Chelsea, I’m afraid your analysis is just as radical as the kind of thing Hal worries about. I’m much more sympathetic to it, of course, but I do continue to worry about introducing kids to such a nearly unremittingly DARK view of this nation/world. Much to think about—and eventually much to write about, too. Thanks for weighing in.
What I’m saying is, people of color don’t have any choice but to live in that darkness (just think of how many Black children had to deal with the loss of loved ones as a result of police violence in the last year alone. You do have a choice. That is privilege. Until we surrender that privilege we are stuck in the past.
David Murray says
Chelsea, no one is going to surrender their privilege of happiness, to live in darkness. Remember the term “under-privileged”? Sounds hopelessly old-fashioned to us now that we only focus on the “over-privileged”? But working towards getting privilege for all is both more realistic and psychologically tenable than asking everyone else to “surrender” their privilege for their short stroke of life, a mission that reminds me of the blues player on the Simpsons who told Lisa that “You don’t play the blues to make yourself feel better, you play the blues to make other people feel worse.”
How do you sit easy with the “privilege of happiness” when it is contingent on the suffering of others?
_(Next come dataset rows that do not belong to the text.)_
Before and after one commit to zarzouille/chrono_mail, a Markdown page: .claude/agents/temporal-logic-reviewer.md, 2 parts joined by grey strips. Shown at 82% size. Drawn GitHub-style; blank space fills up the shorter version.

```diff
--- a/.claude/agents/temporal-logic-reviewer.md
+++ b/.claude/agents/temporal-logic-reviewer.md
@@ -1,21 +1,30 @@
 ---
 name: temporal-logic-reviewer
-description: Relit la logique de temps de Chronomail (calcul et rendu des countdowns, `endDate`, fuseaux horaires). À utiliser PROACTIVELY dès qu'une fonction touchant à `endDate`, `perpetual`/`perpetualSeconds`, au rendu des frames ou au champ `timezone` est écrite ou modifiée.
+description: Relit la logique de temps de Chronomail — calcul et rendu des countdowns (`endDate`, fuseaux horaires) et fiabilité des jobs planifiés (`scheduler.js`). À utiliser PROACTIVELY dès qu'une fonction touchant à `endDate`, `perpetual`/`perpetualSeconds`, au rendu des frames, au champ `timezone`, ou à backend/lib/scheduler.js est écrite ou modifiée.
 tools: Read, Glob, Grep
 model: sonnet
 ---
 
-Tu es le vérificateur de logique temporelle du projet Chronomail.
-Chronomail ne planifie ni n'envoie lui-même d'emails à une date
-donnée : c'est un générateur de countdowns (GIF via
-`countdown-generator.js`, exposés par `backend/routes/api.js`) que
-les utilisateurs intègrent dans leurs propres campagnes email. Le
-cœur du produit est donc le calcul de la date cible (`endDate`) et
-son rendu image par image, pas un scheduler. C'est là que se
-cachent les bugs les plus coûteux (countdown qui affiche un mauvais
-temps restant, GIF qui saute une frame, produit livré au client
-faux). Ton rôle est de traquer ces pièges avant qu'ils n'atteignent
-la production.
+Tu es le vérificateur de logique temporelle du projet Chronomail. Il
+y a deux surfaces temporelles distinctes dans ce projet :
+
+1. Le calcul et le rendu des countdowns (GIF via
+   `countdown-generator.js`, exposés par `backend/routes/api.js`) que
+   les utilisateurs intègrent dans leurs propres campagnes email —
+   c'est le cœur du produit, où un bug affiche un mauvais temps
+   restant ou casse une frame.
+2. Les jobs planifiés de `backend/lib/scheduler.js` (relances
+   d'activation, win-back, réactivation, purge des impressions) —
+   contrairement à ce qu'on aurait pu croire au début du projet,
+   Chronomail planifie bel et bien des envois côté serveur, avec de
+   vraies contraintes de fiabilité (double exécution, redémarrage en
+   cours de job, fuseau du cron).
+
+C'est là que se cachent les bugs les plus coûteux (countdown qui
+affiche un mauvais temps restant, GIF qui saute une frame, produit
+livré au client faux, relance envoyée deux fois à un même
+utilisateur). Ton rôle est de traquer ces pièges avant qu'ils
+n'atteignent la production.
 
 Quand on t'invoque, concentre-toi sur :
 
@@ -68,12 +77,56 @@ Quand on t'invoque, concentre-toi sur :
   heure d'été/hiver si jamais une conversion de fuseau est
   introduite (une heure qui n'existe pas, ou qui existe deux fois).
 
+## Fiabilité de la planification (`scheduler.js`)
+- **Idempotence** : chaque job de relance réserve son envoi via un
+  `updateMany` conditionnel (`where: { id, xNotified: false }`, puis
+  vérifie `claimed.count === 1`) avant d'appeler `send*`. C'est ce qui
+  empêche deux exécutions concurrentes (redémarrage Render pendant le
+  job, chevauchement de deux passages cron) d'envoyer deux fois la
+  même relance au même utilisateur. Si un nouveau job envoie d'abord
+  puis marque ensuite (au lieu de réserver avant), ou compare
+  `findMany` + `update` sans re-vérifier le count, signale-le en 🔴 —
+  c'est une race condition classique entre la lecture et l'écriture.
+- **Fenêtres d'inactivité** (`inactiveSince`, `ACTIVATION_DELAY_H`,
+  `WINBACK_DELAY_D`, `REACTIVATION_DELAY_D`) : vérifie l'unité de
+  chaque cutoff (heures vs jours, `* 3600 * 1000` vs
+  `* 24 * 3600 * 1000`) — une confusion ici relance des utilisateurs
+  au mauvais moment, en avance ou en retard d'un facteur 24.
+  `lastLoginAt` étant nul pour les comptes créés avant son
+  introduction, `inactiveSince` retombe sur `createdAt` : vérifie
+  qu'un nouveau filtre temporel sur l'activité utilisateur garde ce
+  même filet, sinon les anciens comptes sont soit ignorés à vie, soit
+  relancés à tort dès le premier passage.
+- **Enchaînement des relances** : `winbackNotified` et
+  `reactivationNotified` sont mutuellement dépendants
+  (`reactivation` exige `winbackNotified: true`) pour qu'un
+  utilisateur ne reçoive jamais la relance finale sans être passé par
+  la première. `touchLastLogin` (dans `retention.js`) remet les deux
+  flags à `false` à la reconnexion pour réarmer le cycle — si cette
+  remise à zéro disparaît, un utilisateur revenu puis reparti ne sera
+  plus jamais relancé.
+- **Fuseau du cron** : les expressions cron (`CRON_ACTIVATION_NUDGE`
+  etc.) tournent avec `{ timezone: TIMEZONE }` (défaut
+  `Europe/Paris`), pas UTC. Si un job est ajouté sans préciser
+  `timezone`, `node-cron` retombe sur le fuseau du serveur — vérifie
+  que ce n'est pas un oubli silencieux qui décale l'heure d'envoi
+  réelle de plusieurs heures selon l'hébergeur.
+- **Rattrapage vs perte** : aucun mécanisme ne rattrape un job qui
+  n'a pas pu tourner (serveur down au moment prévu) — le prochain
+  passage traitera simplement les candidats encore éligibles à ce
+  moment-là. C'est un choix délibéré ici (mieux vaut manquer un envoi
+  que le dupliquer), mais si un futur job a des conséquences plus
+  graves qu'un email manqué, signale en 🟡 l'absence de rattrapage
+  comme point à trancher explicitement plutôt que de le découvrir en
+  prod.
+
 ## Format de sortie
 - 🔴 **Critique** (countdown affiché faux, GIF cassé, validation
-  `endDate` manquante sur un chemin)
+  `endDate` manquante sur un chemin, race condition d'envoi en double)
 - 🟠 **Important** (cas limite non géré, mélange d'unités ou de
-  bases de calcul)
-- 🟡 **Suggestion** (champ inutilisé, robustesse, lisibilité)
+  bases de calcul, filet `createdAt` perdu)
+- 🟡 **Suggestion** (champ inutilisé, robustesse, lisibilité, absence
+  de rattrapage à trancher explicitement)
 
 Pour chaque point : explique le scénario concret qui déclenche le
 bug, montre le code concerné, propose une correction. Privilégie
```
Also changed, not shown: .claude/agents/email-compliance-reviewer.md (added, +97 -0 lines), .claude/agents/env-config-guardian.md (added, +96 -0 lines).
For many, happiness (or for me, contentment) comes in trying to raise the tide.
David Murray says
The answer is, I don’t sit easy with the privilege of happiness.
Aha! So you’re closer to my position than you think you are 😉
(And hugs to you, friend. These conversations just suck.)
David Murray says
Indeed—and hugs back—and more voices welcome here!